End the lackadaisical protocol at hand and serve our military men and women. They sacrifice for our freedom; we can surely sacrifice time and treatment for them.
— Fred Ream, Fort Worth
Farco is servant leader
I met Steve Farco 15 years ago when he, as chairman of the HEB Teen Court board, began mentoring my daughter, Christy, who became a Teen Court attorney.
Because of the volunteer hours he dedicated on the board, my daughter is now “paying it forward” as an active community volunteer.
Steve is a servant leader who has quietly, behind the scenes, positively impacted many people and businesses in the Bedford community.
He has played a key role in assisting businesses impacted by highway construction.
As a city councilman, Steve will continue to put the needs of others first and always make decisions based on the best interest of the citizens of Bedford.
— Debra McDaniels, Bedford
Brendan Eich has resigned as CEO of Mozilla under intense pressure related to his $1,000 contribution six years ago supporting a California proposition stating that marriage is between a man and a woman.
The Constitution guarantees all Americans the right to free speech, but apparently Mozilla only allows speech with which it agrees.
Liberals preach about equal rights unless those rights offend their thinking.
Next thing you know they will fire everyone who votes the “wrong” way.
Americans have fought and died for the right of people to speak their piece.
We should all abhor hate speech, but actions of this sort are also abhorrent.
— Rick Weintraub, Arlington
Once again President Obama goes on TV after the Fort Hood shooting to assure us that “we will get to the bottom of this and find out exactly what happened.”
Obama no longer has any credibility or believability on anything as far as I am concerned.
His administration is the least forthcoming and honest group of people in my lifetime.

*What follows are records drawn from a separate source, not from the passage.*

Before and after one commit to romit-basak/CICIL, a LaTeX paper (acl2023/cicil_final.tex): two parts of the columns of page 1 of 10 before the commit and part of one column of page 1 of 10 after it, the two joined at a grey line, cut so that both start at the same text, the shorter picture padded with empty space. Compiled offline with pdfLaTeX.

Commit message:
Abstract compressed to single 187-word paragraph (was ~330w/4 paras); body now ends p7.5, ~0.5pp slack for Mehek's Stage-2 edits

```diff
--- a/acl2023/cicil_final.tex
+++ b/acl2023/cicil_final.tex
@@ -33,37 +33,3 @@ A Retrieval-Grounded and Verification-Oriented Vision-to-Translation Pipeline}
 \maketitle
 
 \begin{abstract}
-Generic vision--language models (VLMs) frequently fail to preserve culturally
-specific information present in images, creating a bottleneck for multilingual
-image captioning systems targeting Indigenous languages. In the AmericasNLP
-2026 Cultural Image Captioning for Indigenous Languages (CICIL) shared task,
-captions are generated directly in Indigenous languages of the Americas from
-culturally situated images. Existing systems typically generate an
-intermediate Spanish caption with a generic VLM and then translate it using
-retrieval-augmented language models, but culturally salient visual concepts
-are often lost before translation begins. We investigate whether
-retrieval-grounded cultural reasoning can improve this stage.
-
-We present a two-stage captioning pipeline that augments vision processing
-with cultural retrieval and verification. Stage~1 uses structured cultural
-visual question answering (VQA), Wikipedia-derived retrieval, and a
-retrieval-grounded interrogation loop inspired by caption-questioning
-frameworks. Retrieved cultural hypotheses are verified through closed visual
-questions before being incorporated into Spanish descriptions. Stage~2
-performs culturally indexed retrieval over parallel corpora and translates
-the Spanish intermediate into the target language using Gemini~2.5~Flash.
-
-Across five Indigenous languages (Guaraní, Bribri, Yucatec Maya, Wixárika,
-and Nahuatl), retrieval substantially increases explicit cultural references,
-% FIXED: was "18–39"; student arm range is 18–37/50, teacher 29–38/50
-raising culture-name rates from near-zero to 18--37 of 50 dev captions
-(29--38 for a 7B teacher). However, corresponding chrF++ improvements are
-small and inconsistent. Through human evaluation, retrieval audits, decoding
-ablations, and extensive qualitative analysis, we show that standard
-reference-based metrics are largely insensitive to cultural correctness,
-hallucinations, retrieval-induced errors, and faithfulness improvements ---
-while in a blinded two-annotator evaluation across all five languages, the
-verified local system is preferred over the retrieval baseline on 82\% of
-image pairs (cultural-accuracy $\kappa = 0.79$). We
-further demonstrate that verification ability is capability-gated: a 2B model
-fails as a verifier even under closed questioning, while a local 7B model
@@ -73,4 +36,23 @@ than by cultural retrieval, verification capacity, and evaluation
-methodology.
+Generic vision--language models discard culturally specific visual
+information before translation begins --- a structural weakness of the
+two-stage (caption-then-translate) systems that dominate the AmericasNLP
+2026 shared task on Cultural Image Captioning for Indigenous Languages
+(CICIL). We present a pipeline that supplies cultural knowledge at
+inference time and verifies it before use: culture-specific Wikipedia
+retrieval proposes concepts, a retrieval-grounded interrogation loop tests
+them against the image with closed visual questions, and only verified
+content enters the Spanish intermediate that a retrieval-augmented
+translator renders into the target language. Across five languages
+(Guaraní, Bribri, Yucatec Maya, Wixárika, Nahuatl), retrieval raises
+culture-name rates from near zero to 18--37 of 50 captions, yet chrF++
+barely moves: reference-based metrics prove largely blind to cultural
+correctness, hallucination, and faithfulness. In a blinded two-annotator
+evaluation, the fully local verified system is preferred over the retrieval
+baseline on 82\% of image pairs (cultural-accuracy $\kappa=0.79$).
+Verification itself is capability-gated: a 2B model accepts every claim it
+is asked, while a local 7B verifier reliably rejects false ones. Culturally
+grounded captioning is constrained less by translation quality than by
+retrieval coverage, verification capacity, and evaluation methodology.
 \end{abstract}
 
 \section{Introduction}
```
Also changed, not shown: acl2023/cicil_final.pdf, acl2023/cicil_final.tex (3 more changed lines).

He refuses to hold anyone accountable.
Someone may get to the bottom of what happened, but it won’t be the Obama administration.
— Dave Waldrop, Hurst
Convoluted tax code
Why is the IRS tax code so convoluted and complex, and what is it supposed to accomplish?
Simply, a 10 percent sales tax would be more fair and efficient.
The IRS was established by an amendment to the Constitution in 1913 and for the first few years the middle class paid little or no federal taxes.
But today anyone productive (and not politically connected) pays one-third to one-half of all their hard-earned treasure. This is approximately what serfs paid the owners of the land they farmed in the Middle Ages!
There was no federal income tax in the U.S. between 1776 and 1913 because a much smaller government survived on a few tariffs and fees.
— Bruce Ferguson, Fort Worth
Letters must be no longer than 200 words and must have a full name, home street address, city of residence and home and daytime telephone numbers for verification.
Letters endorsing political candidates or ballot issues must be no longer than 150 words. Those for the May 10 elections must be received by 5 p.m. April 30, and those for the May 27 runoffs by 5 p.m. May 21.
Regular mail: Letters to the Editor/Elections, Box 1870, Fort Worth TX 76101